On Thursday a Suffolk County Superior Court Judge dismissed the city of Boston’s lawsuit that attempted to stop construction of Wynn Resorts $1.7 billion casino being developed in neighboring Everett.
The ruling issued by Judge Janet Sanders affirmed that the Massachusetts Gaming Commission (MGC) acted properly when it selected Wynn Resorts for the lone casino license for the Boston area. Sanders said that the “undisputed facts” showed that MGC committed no wrongdoing, and that rather than support their allegations with facts, lawyers for the city of Boston relied on “inflammatory descriptions,” “spurious” claims and “hyperbole” in their attempt to prove favoritism by the Commission and its chairman Stephen Crosby.

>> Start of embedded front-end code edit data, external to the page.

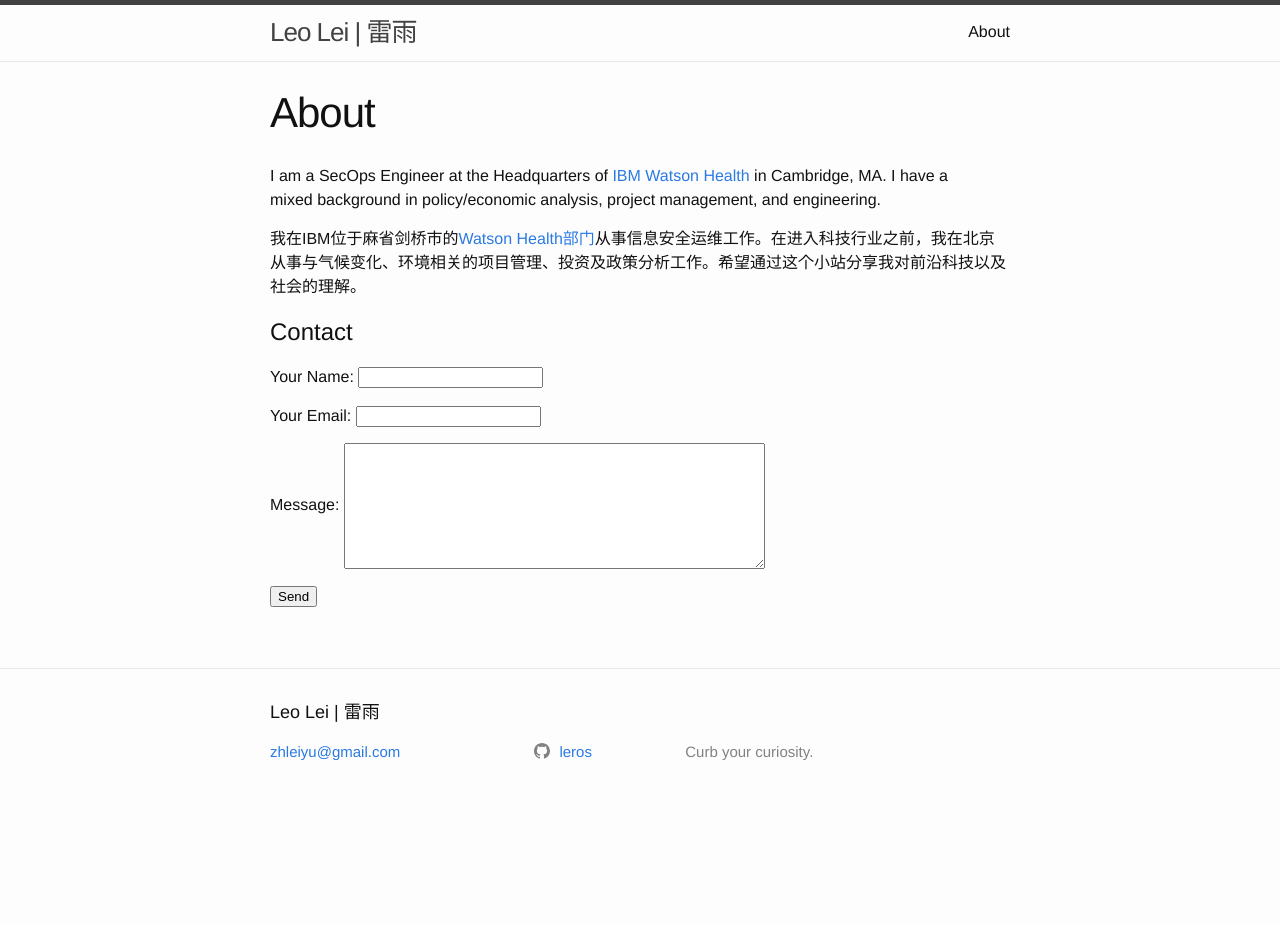
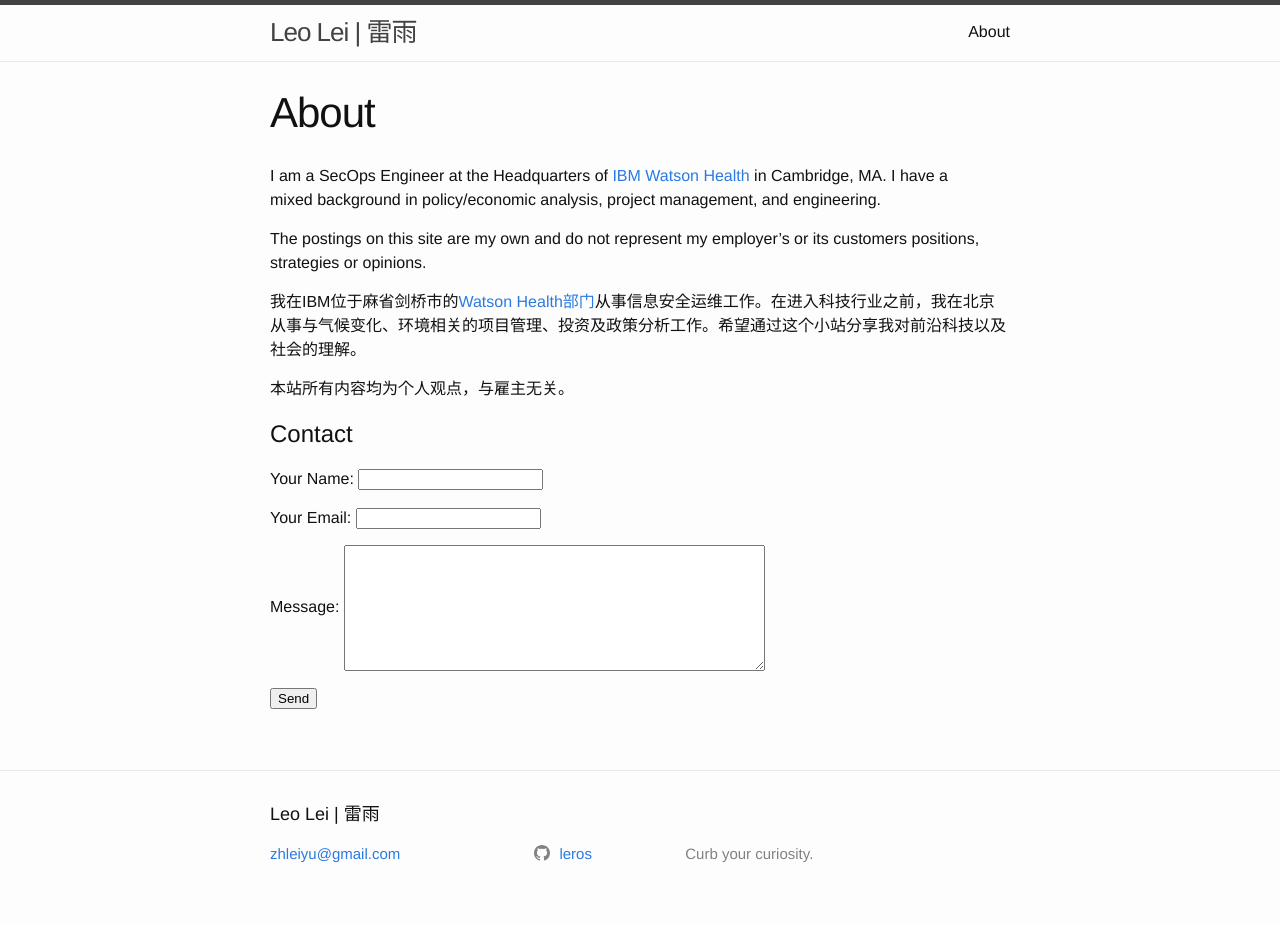
Before and after one commit to leros/leros.github.io, a Jekyll site: the page built from about.md, in a window 1280 px wide. Built offline with Jekyll 4.4.1, drawn with Linux system fonts in a browser that asks for light colours; before the commit the page ends 900 px from its top, so only the background shows below that.

Commit message:
add disclaimer

```diff
--- a/about.md
+++ b/about.md
@@ -7,7 +7,10 @@ permalink: /about/
 
 I am a SecOps Engineer at the Headquarters of [IBM Watson Health](https://www.ibm.com/watson/health/) in Cambridge, MA. I have a mixed background in policy/economic analysis, project management, and engineering.
 
+The postings on this site are my own and do not represent my employer’s or its customers positions, strategies or opinions.
+
 我在IBM位于麻省剑桥市的[Watson Health部门](https://www.ibm.com/watson/health/)从事信息安全运维工作。在进入科技行业之前，我在北京从事与气候变化、环境相关的项目管理、投资及政策分析工作。希望通过这个小站分享我对前沿科技以及社会的理解。
 
+本站所有内容均为个人观点，与雇主无关。
 
 # Contact
```
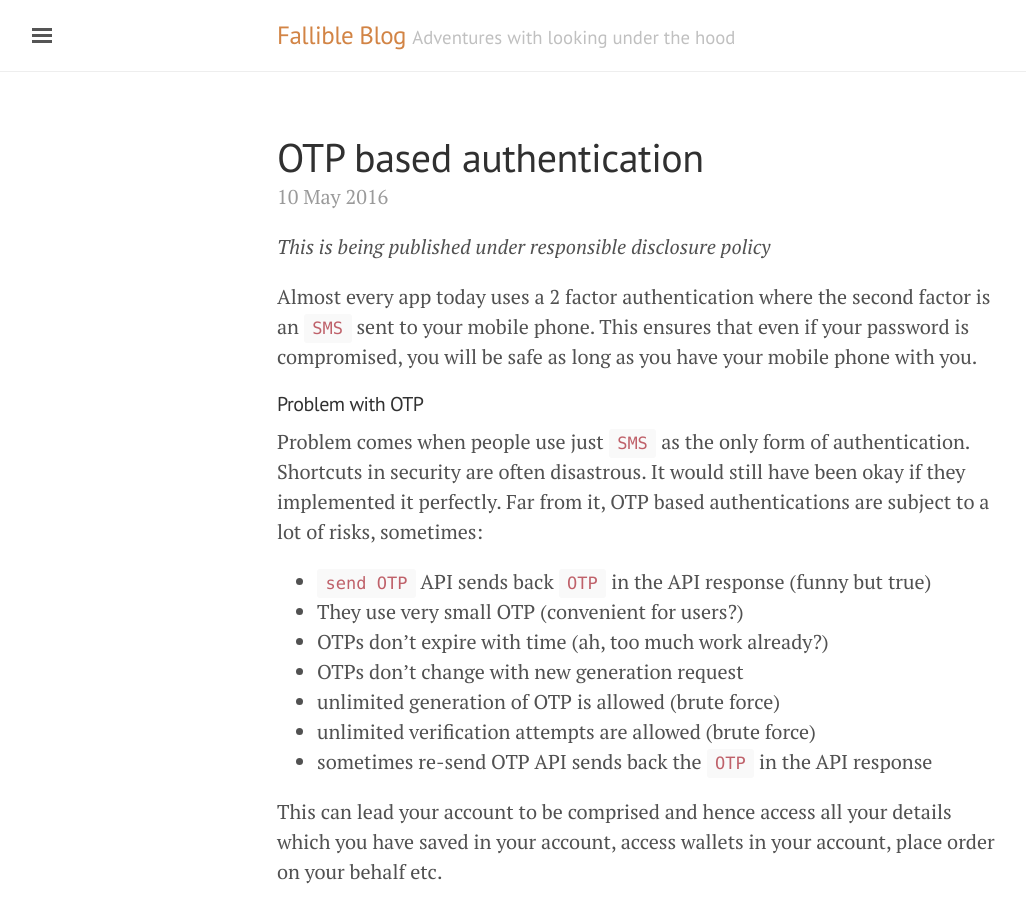
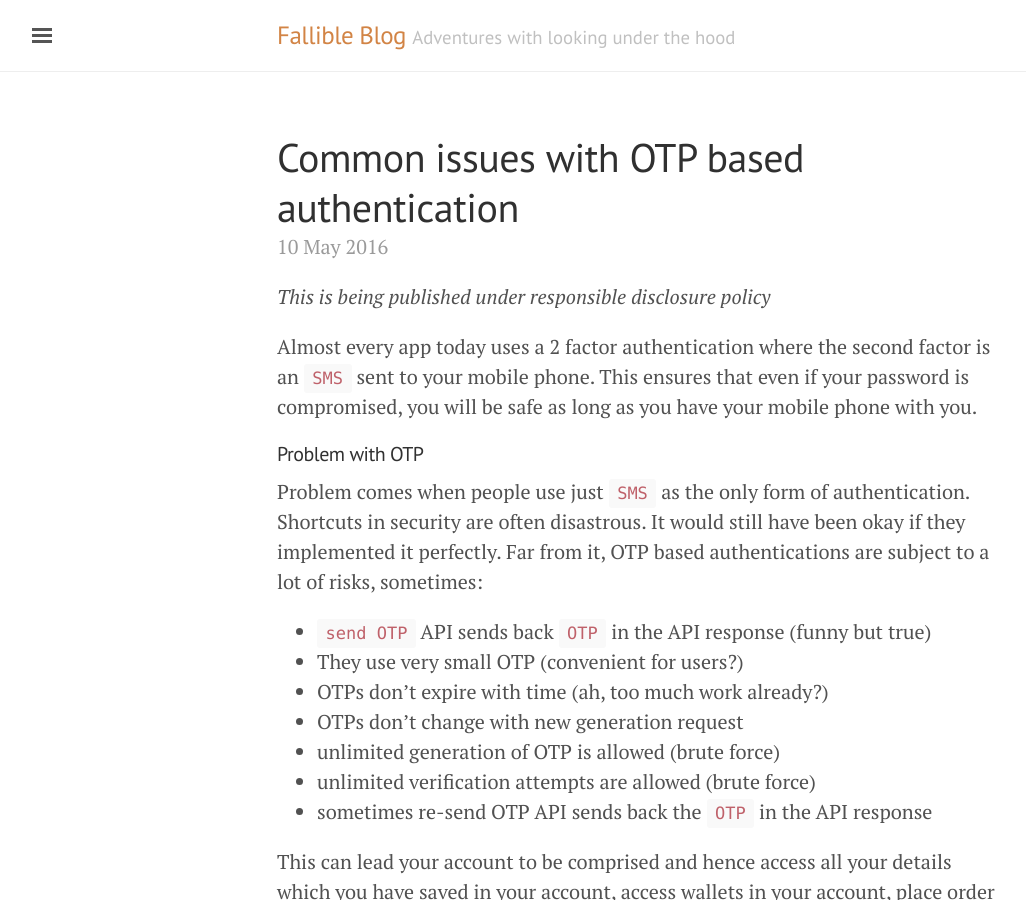
Before and after one commit to FallibleInc/blog, a Jekyll site: the page built from _posts/2016-05-10-otp-based-authentication-and-urbanclap.md, in a window 1280 px wide and 900 px high. Shown: the whole window, without its empty margins (3-1029 px from the left). Built offline with Jekyll 4.4.1, drawn with Linux system fonts in a browser that asks for light colours; comment, search, counter and statistics services are not loaded.

Commit message:
issues title change

```diff
--- a/_posts/2016-05-10-otp-based-authentication-and-urbanclap.md
+++ b/_posts/2016-05-10-otp-based-authentication-and-urbanclap.md
@@ -1,6 +1,6 @@
 ---
 layout: post
-title: OTP based authentication
+title: Common issues with OTP based authentication
 published: true
 ---
 
```
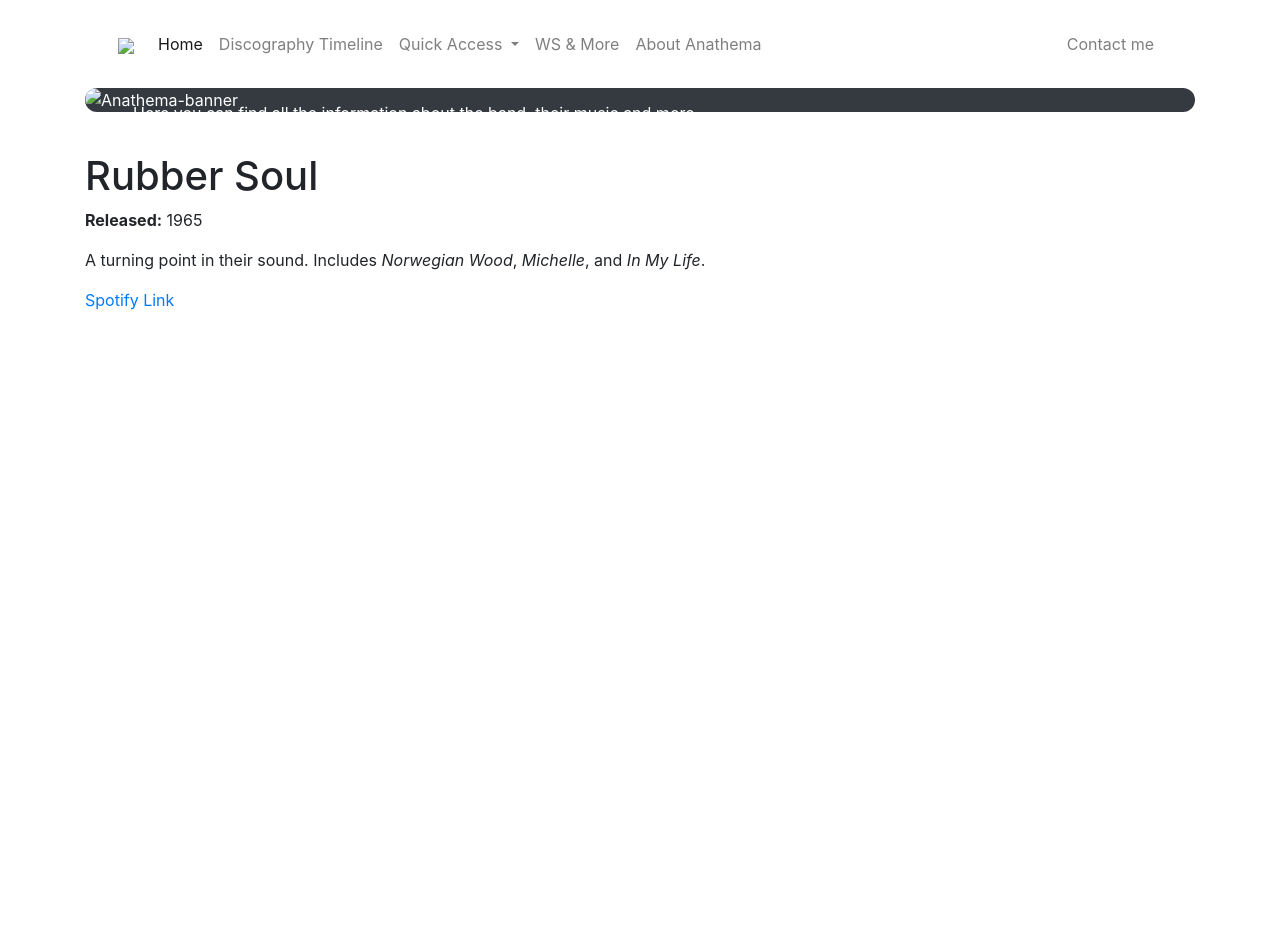
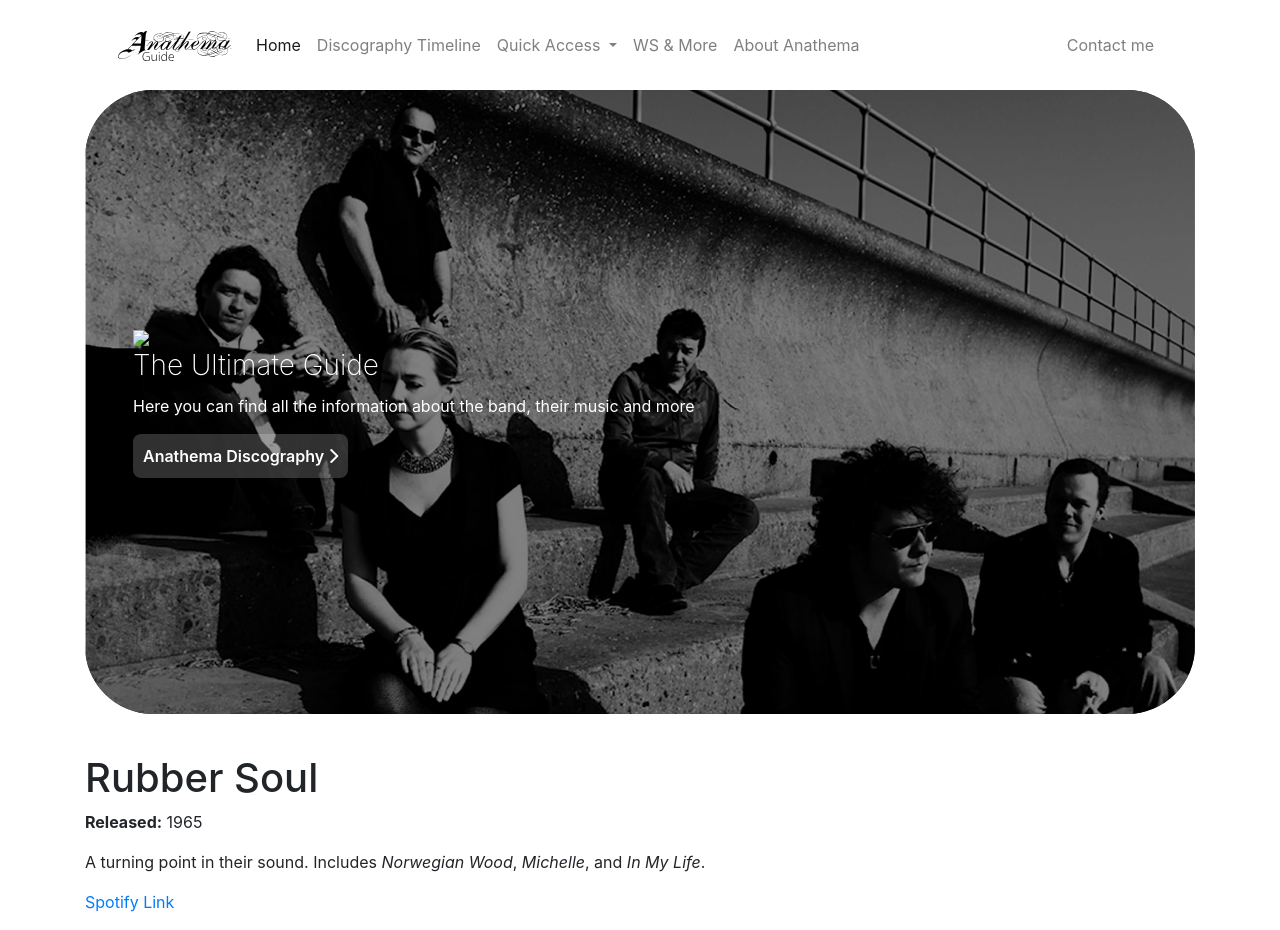
Before and after one commit to Hita9900/Anathema-Guide, a Jekyll site: the page built from _albums/test.md, in a window 1280 px wide and 930 px high. Built offline with Jekyll 4.4.1, drawn with Linux system fonts in a browser that asks for light colours; nearby versions of some CDN libraries.

Commit message:
overhaul

```diff
--- a/_config.yml
+++ b/_config.yml
@@ -1,5 +1,8 @@
-title: My Band Archive
+title: Anathema Ultimate Guide
+url: "https://hita9900.github.io"
 baseurl: "/Anathema-Guide"
+image: "/images/banner.jpg"
+description: "Anathema Ultimate fan Guide: browse the amazing world of anathema family and find yourself"
 collections:
   albums:
     output: true
--- a/_includes/head.html
+++ b/_includes/head.html
@@ -1,9 +1,15 @@
 <!-- Basic Meta -->
 <meta charset="UTF-8" />
 <meta name="viewport" content="width=device-width, initial-scale=1.0" />
+<link rel="stylesheet" href="{{ '/assets/css/style.css' | relative_url }}">
 <title>{{ page.title | default: site.title }}</title>
 <meta name="description" content="{{ page.description | default: site.description }}" />
-<link rel="canonical" href="{{ page.url | absolute_url }}" />
+<link rel="stylesheet" href="https://cdn.jsdelivr.net/npm/bootstrap@4.6.2/dist/css/bootstrap.min.css" integrity="sha384-xOolHFLEh07PJGoPkLv1IbcEPTNtaed2xpHsD9ESMhqIYd0nLMwNLD69Npy4HI+N" crossorigin="anonymous">
+<link rel="preconnect" href="https://fonts.googleapis.com">
+<link rel="preconnect" href="https://fonts.gstatic.com" crossorigin>
+<link href="https://fonts.googleapis.com/css2?family=Montserrat:ital,wght@0,100..900;1,100..900&display=swap" rel="stylesheet">
+<script src="https://kit.fontawesome.com/43c82f18ff.js" crossorigin="anonymous"></script>
+<link rel="icon" type="image/x-icon" href="{{ site.baseurl }}/Images/favicon.svg">
 
 <!-- Open Graph -->
 <meta property="og:title" content="{{ page.title | default: site.title }}" />
@@ -18,5 +24,5 @@
 <meta name="twitter:description" content="{{ page.description | default: site.description }}" />
 <meta name="twitter:image" content="{{ page.image | default: site.image }}" />
 
-<!-- Favicon (Optional but Good) -->
-<link rel="icon" href="{{ '/favicon.ico' | relative_url }}" />
+
+<link rel="canonical" href="{{ page.url | absolute_url }}" />
--- a/_layouts/default.html
+++ b/_layouts/default.html
@@ -1,21 +1,13 @@
 <!DOCTYPE html>
 <html>
 <head>
-  <meta charset="UTF-8">
-  <meta name="viewport" content="width=device-width, initial-scale=1.0" />
-  <link rel="stylesheet" href="{{ '/assets/css/style.css' | relative_url }}">
-  <link rel="stylesheet" href="https://cdn.jsdelivr.net/npm/bootstrap@4.6.2/dist/css/bootstrap.min.css" integrity="sha384-xOolHFLEh07PJGoPkLv1IbcEPTNtaed2xpHsD9ESMhqIYd0nLMwNLD69Npy4HI+N" crossorigin="anonymous">
-  <link rel="preconnect" href="https://fonts.googleapis.com">
-  <link rel="preconnect" href="https://fonts.gstatic.com" crossorigin>
-  <link href="https://fonts.googleapis.com/css2?family=Montserrat:ital,wght@0,100..900;1,100..900&display=swap" rel="stylesheet">
-  <title>{{ page.title }}</title>
-  <script src="https://kit.fontawesome.com/43c82f18ff.js" crossorigin="anonymous"></script>
+  {% include head.html %}
 </head>
 <body>
     <nav class="sticky-top bg-white  navbar navbar-expand-lg navbar-light">
       <div class="container py-3 px-5">
         <a class="navbar-brand" href="#">
-          <img src="./Images/Logo.svg" />
+          <img src="{{ '/Images/Logo.svg' | relative_url }}" />
         </a>
         <button class="navbar-toggler" type="button" data-toggle="collapse" data-target="#navbarSupportedContent" aria-controls="navbarSupportedContent" aria-expanded="false" aria-label="Toggle navigation">
           <span class="navbar-toggler-icon"></span>
@@ -72,7 +64,7 @@
   <div class="container">
 
       <div class="card bg-dark border-0 text-white custom-radius-3">
-        <img src="./Images/banner.jpg" class="card-img" alt="Anathema-banner">
+        <img src="{{ '/Images/banner.jpg' | relative_url }}" class="card-img" alt="Anathema-banner">
         <div class="card-img-overlay pl-5 d-flex align-items-center">
           <div>
             <img class="deco-logo" width="60%" src="./Images/Anathema-Vector.svg">
--- a/assets/css/style.css
+++ b/assets/css/style.css
@@ -15,7 +15,7 @@
     }
       .custom-radius-3
     {
-      border-radius: 2.25rem;
+      border-radius: 2.25rem !important;
       overflow: clip;
     }
     @media screen and (min-width: 768px) {
```
Also changed, not shown: _albums/Hindsight.md (+1 -3 lines), _layouts/standard-album.html (+1 -9 lines), Images/favicon.png (added), Images/favicon.svg (added).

Edging out rival bids by racetrack operator Suffolk Downs and Mohegan Sun; in September 2014 Wynn was awarded the sole Greater Boston area casino license. To reflect the city’s ‘host community’ status, the Mohegan Sun promised a lump sum of $30 million to Boston with another $18 million annually. Martin Walsh, Boston’s mayor, believed that Wynn should also compensate the city along those lines for the additional traffic the resort-style casino would add to the already congested Sullivan Square, which is near the proposed site on the Mystic River waterfront.
Instead, Wynn offered the city considerably less at $6 million upfront and $2.6 million annually. That deal was promptly rejected by Walsh. The mayor’s refusal to negotiate led to the city’s ‘surrounding community’ status being stripped by the MGC. That eliminated Boston’s legal right to any compensation prompting Walsh’s legal onslaught.
A similar suit was also dismissed by Sanders. Set to host the Mohegan casino, the city of Revere failed to show it would be subject to any harm beyond “the loss of potential economic benefits it may have received” if it had been selected, according to WBUR News and Wire Services.
Welcoming the ruling by Sanders, MGC spokesperson Elaine Driscoll said it was her hope that the city and Wynn would now be able to “reconcile their differences through open dialogue and negotiation as opposed to legal action.” According to Walsh, Boston officials are weighing their options and are in the processes of deciding whether or not to appeal Sander’s ruling. The mayor said he had yet to read the 24-page ruling. To date, the legal fight has cost the city of Boston $1.25 million.
That being said, the mayor claimed the city was still working with state officials on a resolution to the traffic issues that would satisfy both parties, and that among those “at the table” working to solve the problems were Wynn staff.